WASHINGTON – After the August 24 sell off, there was no real bounce back. The US stock market regained some ground, but only some. Still too many uncertainties for investors, I guess, from the Fed and its decisions on interest rates to the real global ramifications of the Chinese sudden and somewhat mysterious convulsions.
Put our house in order
Alright, enough of that. Forget about markets. The smart thing for America would be to begin –right now– to put our own house in order. In order to do so, we need to focus on at least three major areas:
1) Fiscal and Tax Reform
3) Public Education Reform
On fiscal and tax reform, Washington had a great opportunity to start the process back in December 2010, after the release of the final Report by the National Commission on Fiscal Responsibility and Reform headed by Erskine Bowles and Alan Simpson, (it was also known as the “Debt Commission”). The bipartisan Report, (endorsed by the majority of the Commission members), was aptly titled “The Moment of Truth”. It provides a good start on a process eventually leading to entitlement and fiscal reform. It is a genuine bipartisan effort led by two credible, experienced national leaders, a Democrat and a Republican. Granted, it is not comprehensive. It does not seriously address health care policies. But, there again, it was a good faith attempt to get things moving. It was a very good start.
Well, President Obama looked at the Report, thanked the co-chairmen and essentially discarded it. Notwithstanding subsequent political upheavals, Tea Party activism, Republican congressional victories and more, we have made zero progress to reach the needed political agreement on reform. And yet real fiscal reform that would have to include a major overhaul of the large and soon unsustainable entitlement programs (Social Security, Medicare and Medicaid) is essential.
Let’s be clear. This reform is no guarantee of long term economic growth. But it is hard to believe that we are going to go very far while America will carry the weight of an enormous debt burden. Look at anemic Japan. Is this where we want to go?

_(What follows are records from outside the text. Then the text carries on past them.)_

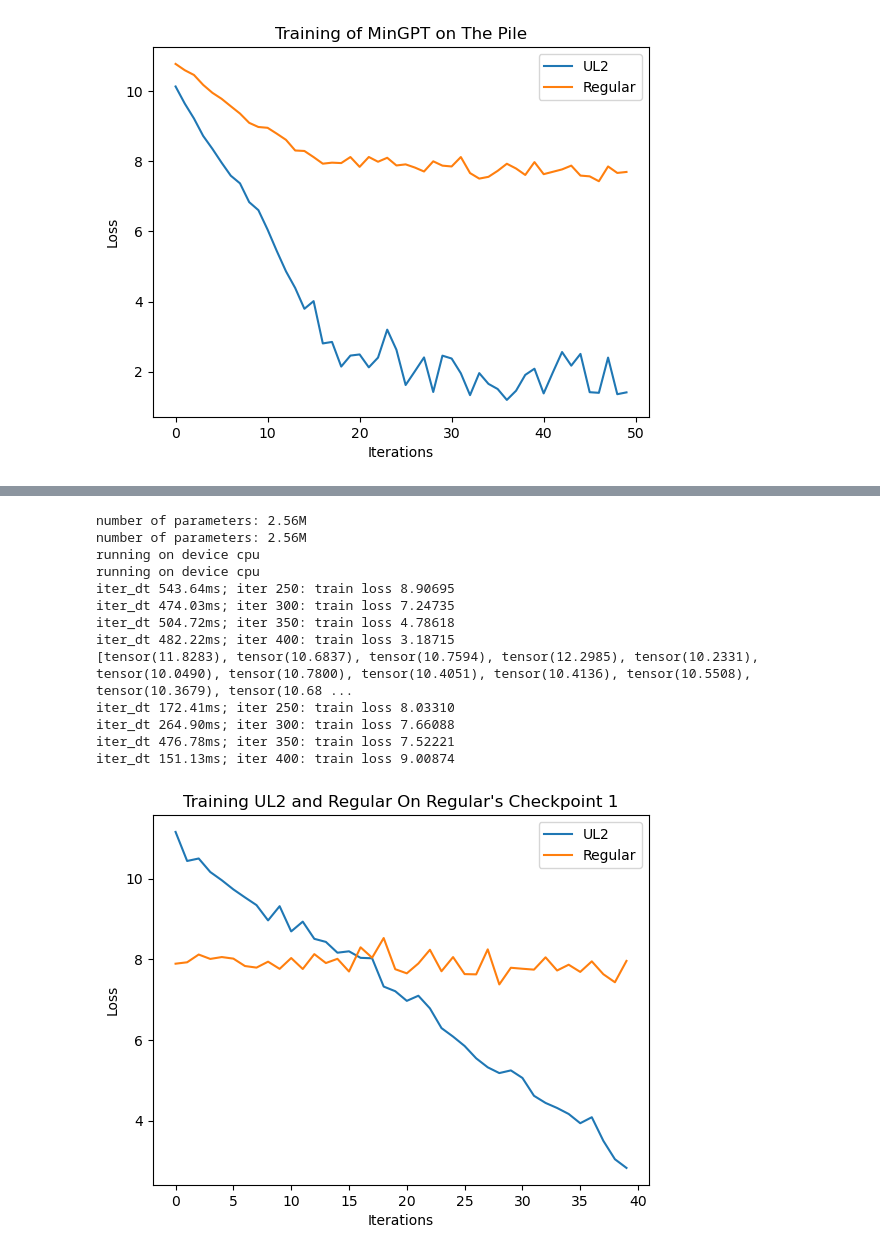
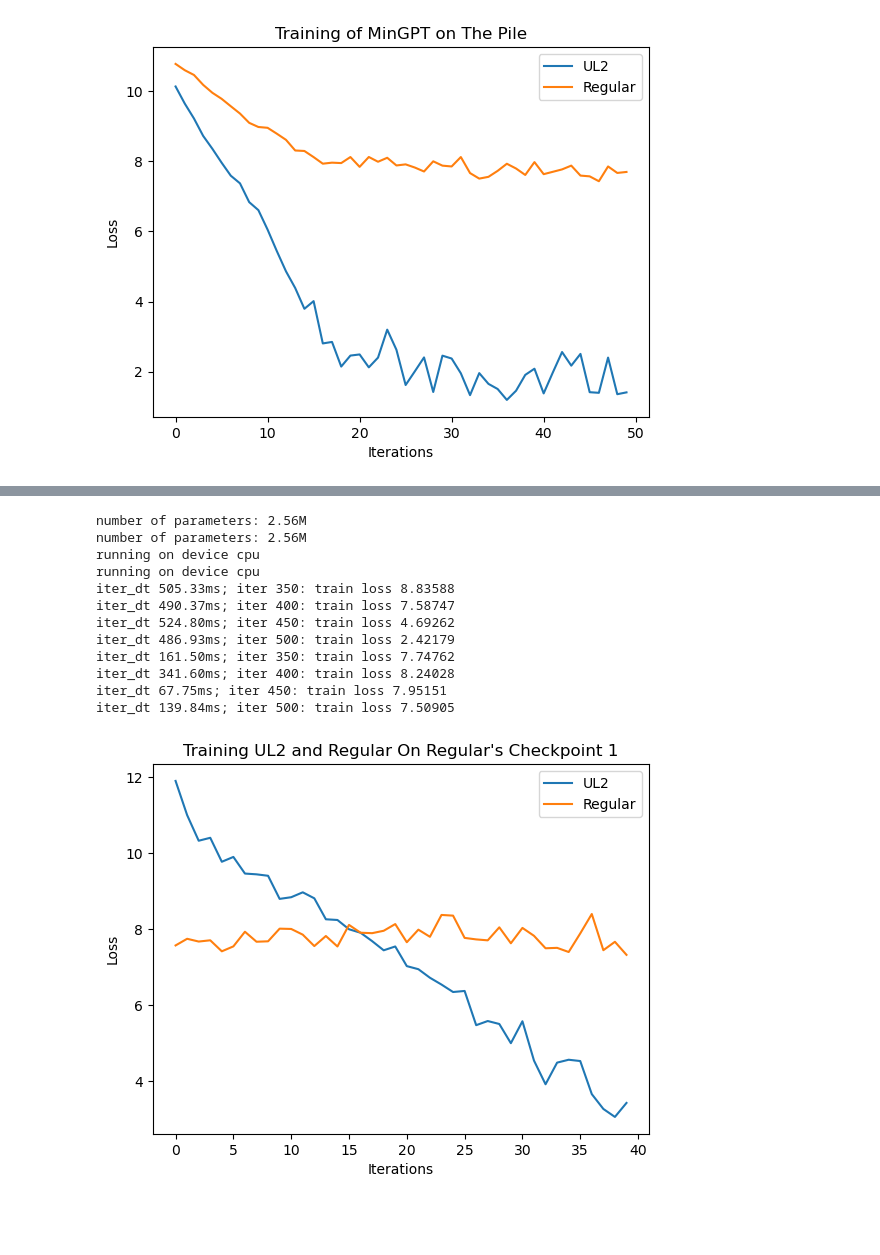
Before and after one commit to dylanskinner65/MinGPT_UL2, a Jupyter notebook: project2b.ipynb, the cells around one changed output, grey strips where cells are left out. Cells and saved outputs as stored; diff of their text form; code cells hidden in the pictures; blank space fills up the shorter version.

```diff
--- a/project2b.ipynb
+++ b/project2b.ipynb
@@ -292,7 +401,7 @@ model_config = GPT.get_default_config()
 model_config.model_type = 'gpt-nano'
 model_config.vocab_size = red_pajama_dataset_T.vocab_size
 model_config.block_size = red_pajama_dataset_T.max_length
-model_config.checkpoint = f'checkpoints/{checkpoint_dir}/checkpoint_break_1.pth'
+model_config.checkpoint = f'checkpoints/{checkpoint_dir}/checkpoint_break_2.pth'
 model_config.use_ul2 = True
 model = GPT(model_config)
 
@@ -301,7 +410,7 @@ model_config = GPT.get_default_config()
 model_config.model_type = 'gpt-nano'
 model_config.vocab_size = red_pajama_dataset_F.vocab_size
 model_config.block_size = red_pajama_dataset_F.max_length
-model_config.checkpoint = f'checkpoints/{checkpoint_dir}/checkpoint_break_1.pth'
+model_config.checkpoint = f'checkpoints/{checkpoint_dir}/checkpoint_break_2.pth'
 model_config.use_ul2 = False
 model2 = GPT(model_config)
 
@@ -335,41 +444,41 @@ trainer.set_callback('on_batch_end', batch_end_callback)
 trainer.run()
 
 # Plot the loss
 losses = trainer.curr_loss
-print(losses)
+ul2_scores.append(np.mean(losses))
 x = 5
 new_losses = np.mean(np.array(losses).reshape(-1, x), axis=1)
 plt.plot(np.arange(len(new_losses)), new_losses, label='UL2')
 
 def batch_end_callback(trainer):
     if trainer2.iter_num % 50 == 0:
         print(f"iter_dt {trainer2.iter_dt * 1000:.2f}ms; iter {trainer2.iter_num}: train loss {trainer2.loss.item():.5f}")
 trainer2.set_callback('on_batch_end', batch_end_callback)
 
 trainer2.run()
 
 # Plot the loss
 losses = trainer2.curr_loss
+regular_scores.append(np.mean(losses))
 x = 5
 new_losses = np.mean(np.array(losses).reshape(-1, x), axis=1)
 plt.plot(np.arange(len(new_losses)), new_losses, label='Regular')
 plt.title('Training UL2 and Regular On Regular\'s Checkpoint 1')
 plt.xlabel('Iterations')
 plt.ylabel('Loss')
 plt.legend()
 plt.show()
 # %% [output]
 number of parameters: 2.56M
 number of parameters: 2.56M
 running on device cpu
 running on device cpu
-iter_dt 543.64ms; iter 250: train loss 8.90695
-iter_dt 474.03ms; iter 300: train loss 7.24735
-iter_dt 504.72ms; iter 350: train loss 4.78618
-iter_dt 482.22ms; iter 400: train loss 3.18715
-[tensor(11.8283), tensor(10.6837), tensor(10.7594), tensor(12.2985), tensor(10.2331), tensor(10.0490), tensor(10.7800), tensor(10.4051), tensor(10.4136), tensor(10.5508), tensor(10.3679), tensor(10.68 ...
-iter_dt 172.41ms; iter 250: train loss 8.03310
-iter_dt 264.90ms; iter 300: train loss 7.66088
-iter_dt 476.78ms; iter 350: train loss 7.52221
-iter_dt 151.13ms; iter 400: train loss 9.00874
+iter_dt 505.33ms; iter 350: train loss 8.83588
+iter_dt 490.37ms; iter 400: train loss 7.58747
+iter_dt 524.80ms; iter 450: train loss 4.69262
+iter_dt 486.93ms; iter 500: train loss 2.42179
+iter_dt 161.50ms; iter 350: train loss 7.74762
+iter_dt 341.60ms; iter 400: train loss 8.24028
+iter_dt 67.75ms; iter 450: train loss 7.95151
+iter_dt 139.84ms; iter 500: train loss 7.50905
-[figure, old version]
+[figure, new version]
```
Also changed, not shown: parts of 2 cells of this notebook.
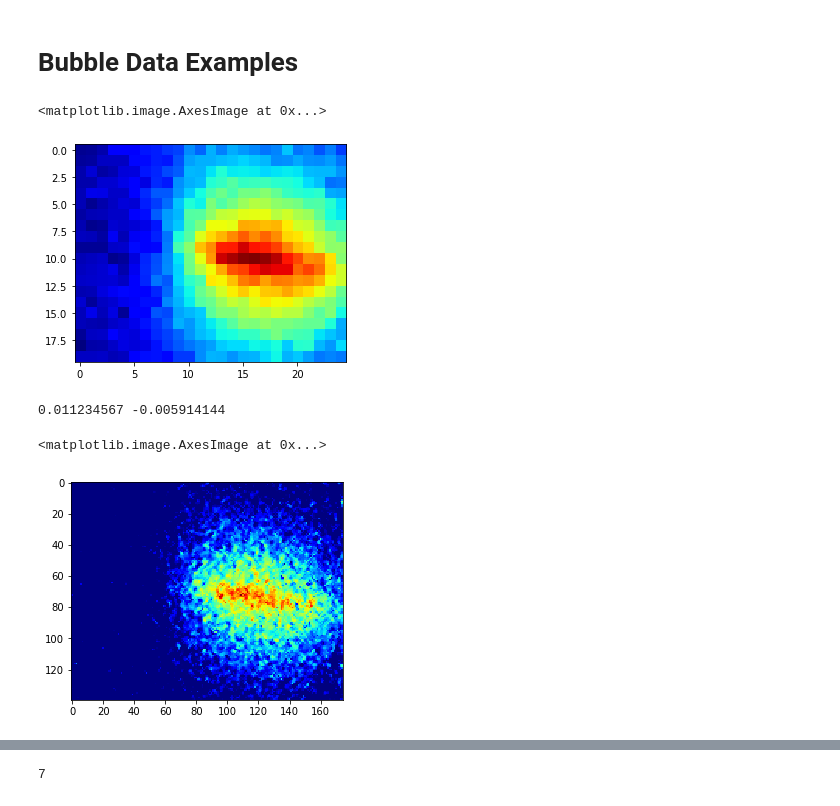
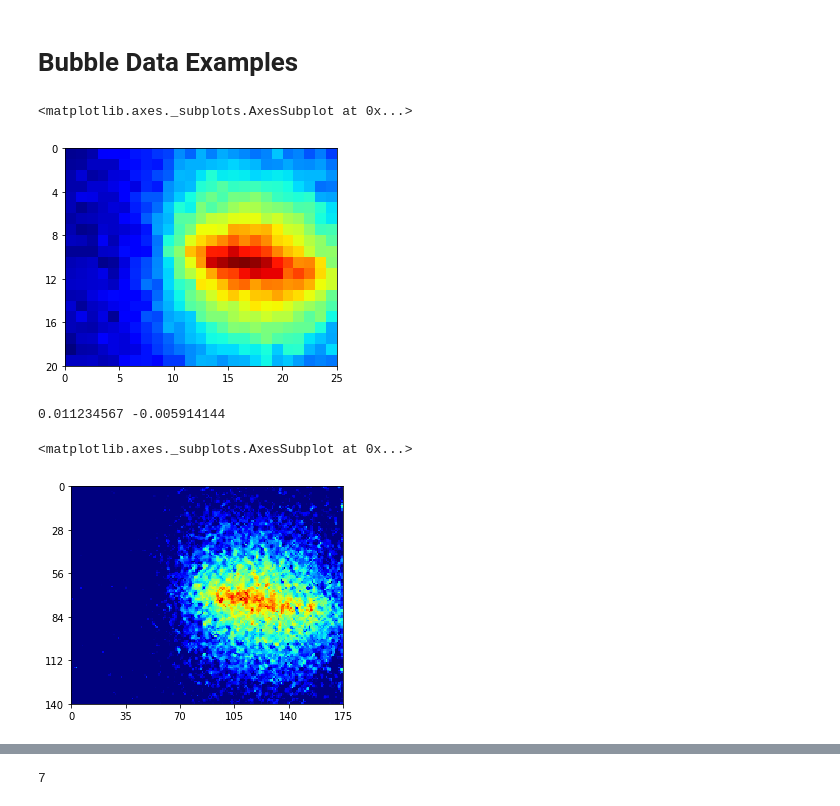
Before and after one commit to MMintLab/BubbleControl, a Jupyter notebook: notebooks/architecture_details.ipynb, the cells around one changed output, grey strips where cells are left out. Drawn from its saved outputs; the diff is of its cells as text; code cells hidden in the pictures.

```diff
--- a/notebooks/architecture_details.ipynb
+++ b/notebooks/architecture_details.ipynb
@@ -35,8 +41,26 @@ cmap = cm.get_cmap('jet')
 # %%
-plt.imshow(dataset[0]['init_imprint'][0], cmap='jet')
+def visualize_image(img, **kwargs):
+    fig, ax = plt.subplots(1,1)
+
+    # plt.imshow(img, cmap='jet')
+    ax.imshow(img, **kwargs, extent=[0,img.shape[1],img.shape[0],0])
+
+
+    num_x_labels = 6
+    num_y_labels = 6
+    x_label_list = np.arange(num_x_labels)*img.shape[1]/(num_x_labels-1)
+    y_label_list = np.arange(num_y_labels)*img.shape[0]/(num_y_labels-1)
+    x_label_list = x_label_list.astype(np.int32)
+    y_label_list = y_label_list.astype(np.int32)
+    ax.set_xticks(x_label_list)
+    ax.set_yticks(y_label_list)
+    return ax
+
+img = dataset[0]['init_imprint'][0]
+visualize_image(img, cmap='jet')
 # %% [output]
-<matplotlib.image.AxesImage at 0x...>
+<matplotlib.axes._subplots.AxesSubplot at 0x...>
-[figure, old version]
+[figure, new version]
 # %%
 def view_bubble(def_img, ref_img, cmap='jet'):
     cmap = cm.get_cmap(cmap)
@@ -70,10 +94,12 @@ depth_img_r_porcessed = process_bubble_img(depth_img_r)[...,0]
 depth_img_r_ref_porcessed = process_bubble_img(depth_img_r_ref)[...,0]
 
 colored_depth_img_r, color_tr = view_bubble(depth_img_r_porcessed, depth_img_r_ref_porcessed)
-plt.imshow(colored_depth_img_r)
+# plt.imshow(colored_depth_img_r)
+
+visualize_image(colored_depth_img_r, cmap='jet')
 # plt.imshow(depth_img_r)
 # plt.imshow(depth_img_r_ref)
 # %% [output]
 0.011234567 -0.005914144
-<matplotlib.image.AxesImage at 0x...>
+<matplotlib.axes._subplots.AxesSubplot at 0x...>
-[figure, old version]
+[figure, new version]
```
Also changed, not shown: parts of 11 cells of this notebook, 15 other files.
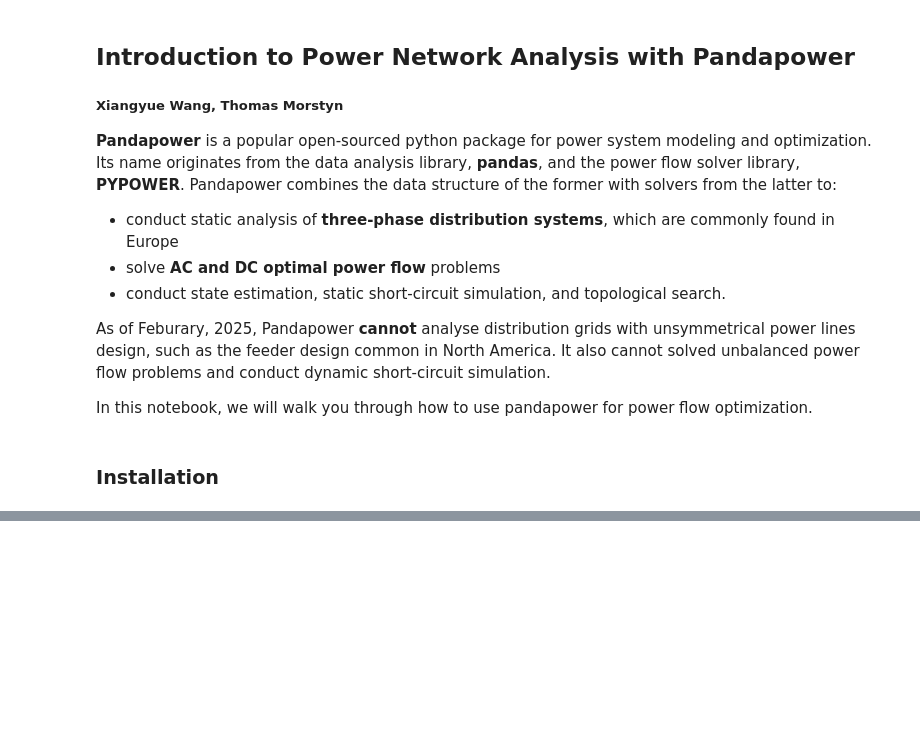
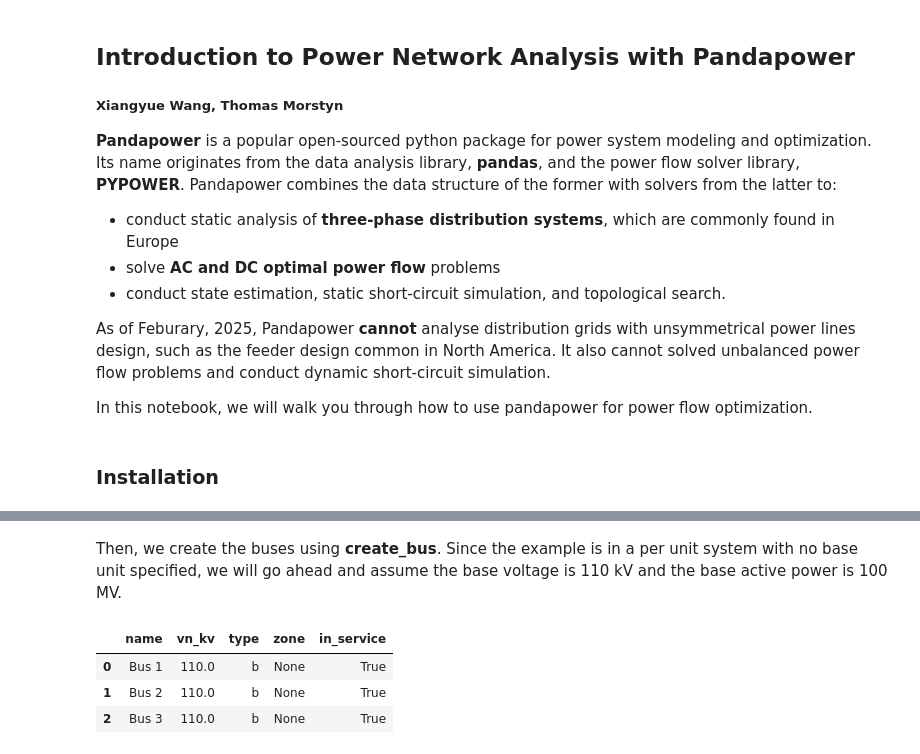
Before and after one commit to PSALOxford/intro_pandapower, a Jupyter notebook: intro-pandapower.ipynb, the cells around one changed output, grey strips where cells are left out. Saved outputs shown, nothing was run; the diff lists cells and outputs as text; code cells hidden in the pictures; blank space fills up the shorter version.

```diff
--- a/intro-pandapower.ipynb
+++ b/intro-pandapower.ipynb
@@ -28,0 +65,19 @@ ModuleNotFoundError: No module named 'pandapower'
+# %% [markdown]
+Then, we create the buses using **create_bus**. Since the example is in a per unit system with no base unit specified, we will go ahead and assume the base voltage is 110 kV and the base active power is 100 MV.
+# %%
+# Set base values for the per unit system
+base_kV = 110.0 # Base voltage in kV
+base_MV = 100  # Base active power
+
+#Create the buses
+bus1 = pp.create_bus(net1, vn_kv=base_kV, name="Bus 1")
+bus2 = pp.create_bus(net1, vn_kv=base_kV, name="Bus 2")
+bus3 = pp.create_bus(net1, vn_kv=base_kV, name="Bus 3")
+
+#Show the bus table
+net1.bus
+# %% [output]
+|  | name | vn_kv | type | zone | in_service |
+| 0 | Bus 1 | 110.0 | b | None | True |
+| 1 | Bus 2 | 110.0 | b | None | True |
+| 2 | Bus 3 | 110.0 | b | None | True |
```
Also changed, not shown: parts of 31 cells of this notebook, 2 other files.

Same for tax reform. America has an absurdly long and complicated federal tax code. We have the highest corporate tax rate in the developed world. This is not good for business.
(It would be nice to see some serious discussion about these issues in the unfolding campaign. This would be more substantive than stupid polemics about “anchor babies”).
Ditto for deregulation. When concerns about regulatory compliance become the overriding daily preoccupation of business owners, we have a real problem.
Regulations should be about establishing and enforcing reasonable environmental, work safety and public health standards. But now we have gone way beyond that. The attempt by the US Environmental Protection Agency, EPA, to essentially outlaw coal-fired power plants (and more) by regulatory fiat, on questionable legal grounds, is just the latest illustration of this.
And finally public education. This is after all and will be the “Knowledge Economy”. In this new world, If you do not have a good education, you are done. If you do not know much, if you do not master sophisticated skills, you simply do not have the entry ticket. Period. No way to have access to good jobs. You will be relegated to the lower echelons of society. No prayer to become “upwardly mobile”, as we used to say.
Slice it the way you want, but if we do not get serious about drastically improving American public educations standards, at least half the country, the half that cannot afford private education and live in poor neighborhoods, will be left behind.
We need an action plan
This is what needs to be done –today. Forget about Wall Street gyrations. Let’s get busy and rebuild the solid fundamentals of a world-class, truly competitive US economy.